(Supplied entries)

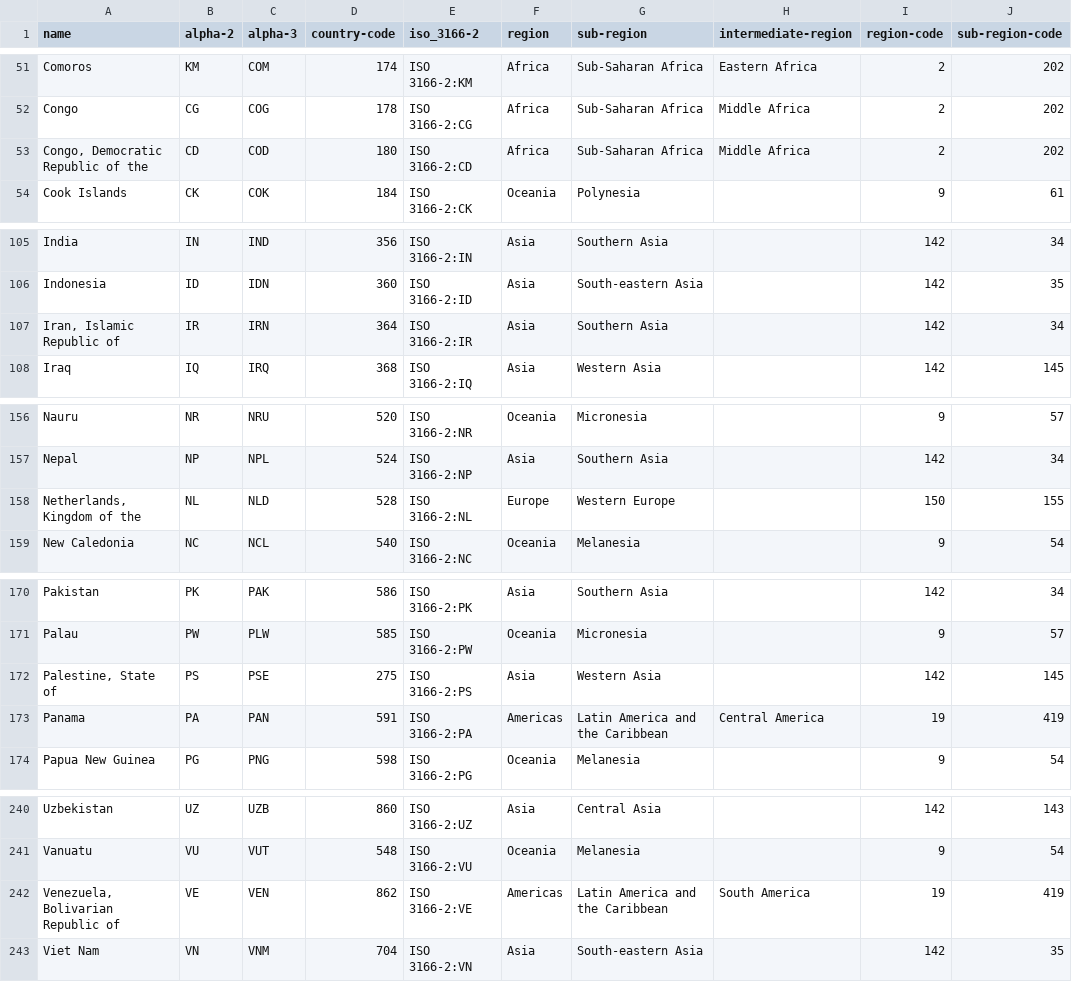
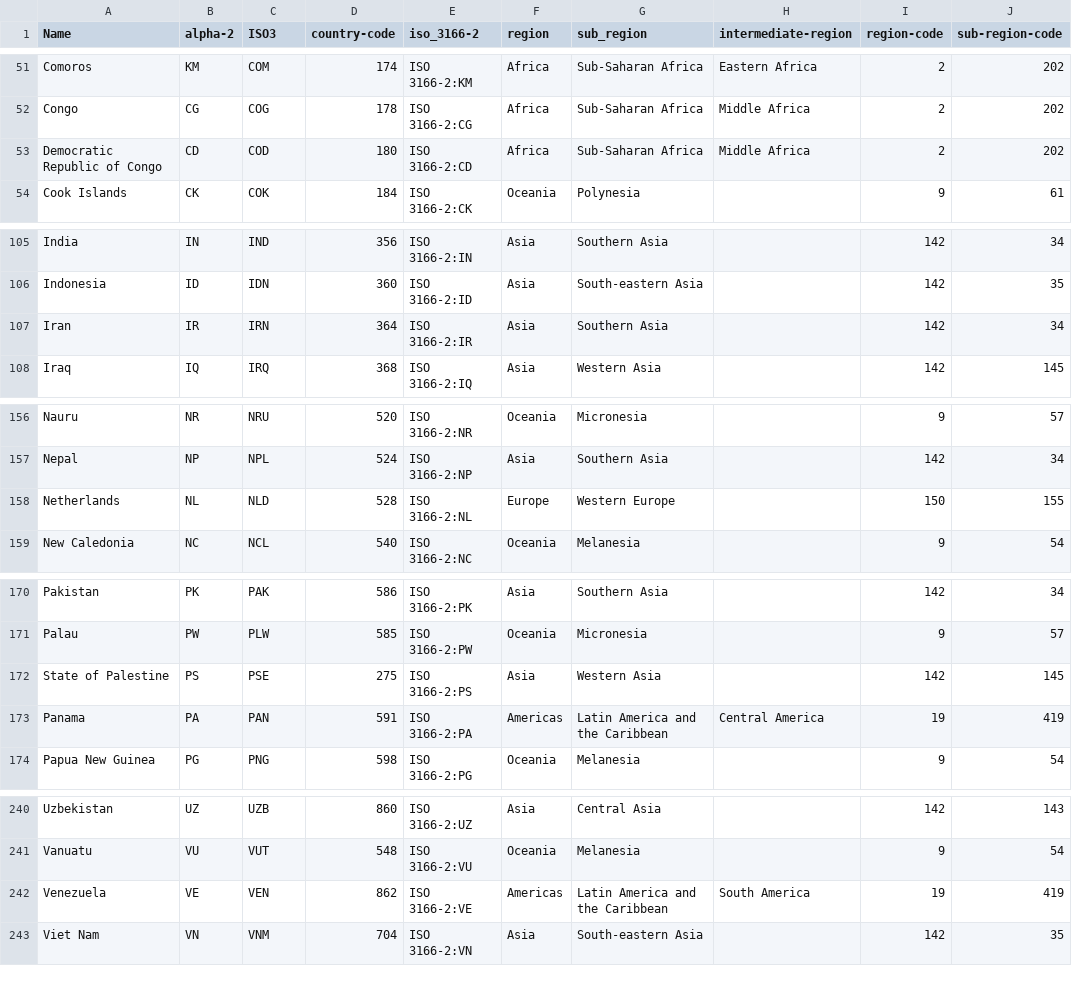
Before and after one commit to donismous/Climate-Resilience, a CSV file: config/iso3_to_region_name.csv, drawn as a sheet; only a part is shown, gaps mark what is left out; the diff covers the shown part only; the diff names each change by its address in the sheet, - before the commit and + after, or states it on an @@ line.

```diff
--- a/config/iso3_to_region_name.csv
+++ b/config/iso3_to_region_name.csv
-A1: name
+A1: Name
-C1: alpha-3
+C1: ISO3
-G1: sub-region
+G1: sub_region
-A53 (Name): Congo, Democratic Republic of the
+A53 (Name): Democratic Republic of Congo
-A107 (Name): Iran, Islamic Republic of
+A107 (Name): Iran
-A158 (Name): Netherlands, Kingdom of the
+A158 (Name): Netherlands
-A172 (Name): Palestine, State of
+A172 (Name): State of Palestine
-A242 (Name): Venezuela, Bolivarian Republic of
+A242 (Name): Venezuela
```
Also changed, not shown: 10 edited cells elsewhere in this file, 8 other files.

(End Supplied entries)

= Directions =
The answer should match the data above word for word, with no pictures in it.

= Response =
Before and after one commit to donismous/Climate-Resilience, a CSV file: config/iso3_to_region_name.csv, drawn as a sheet; only a part is shown, gaps mark what is left out; the diff covers the shown part only; the diff names each change by its address in the sheet, - before the commit and + after, or states it on an @@ line.

```diff
--- a/config/iso3_to_region_name.csv
+++ b/config/iso3_to_region_name.csv
-A1: name
+A1: Name
-C1: alpha-3
+C1: ISO3
-G1: sub-region
+G1: sub_region
-A53 (Name): Congo, Democratic Republic of the
+A53 (Name): Democratic Republic of Congo
-A107 (Name): Iran, Islamic Republic of
+A107 (Name): Iran
-A158 (Name): Netherlands, Kingdom of the
+A158 (Name): Netherlands
-A172 (Name): Palestine, State of
+A172 (Name): State of Palestine
-A242 (Name): Venezuela, Bolivarian Republic of
+A242 (Name): Venezuela
```
Also changed, not shown: 10 edited cells elsewhere in this file, 8 other files.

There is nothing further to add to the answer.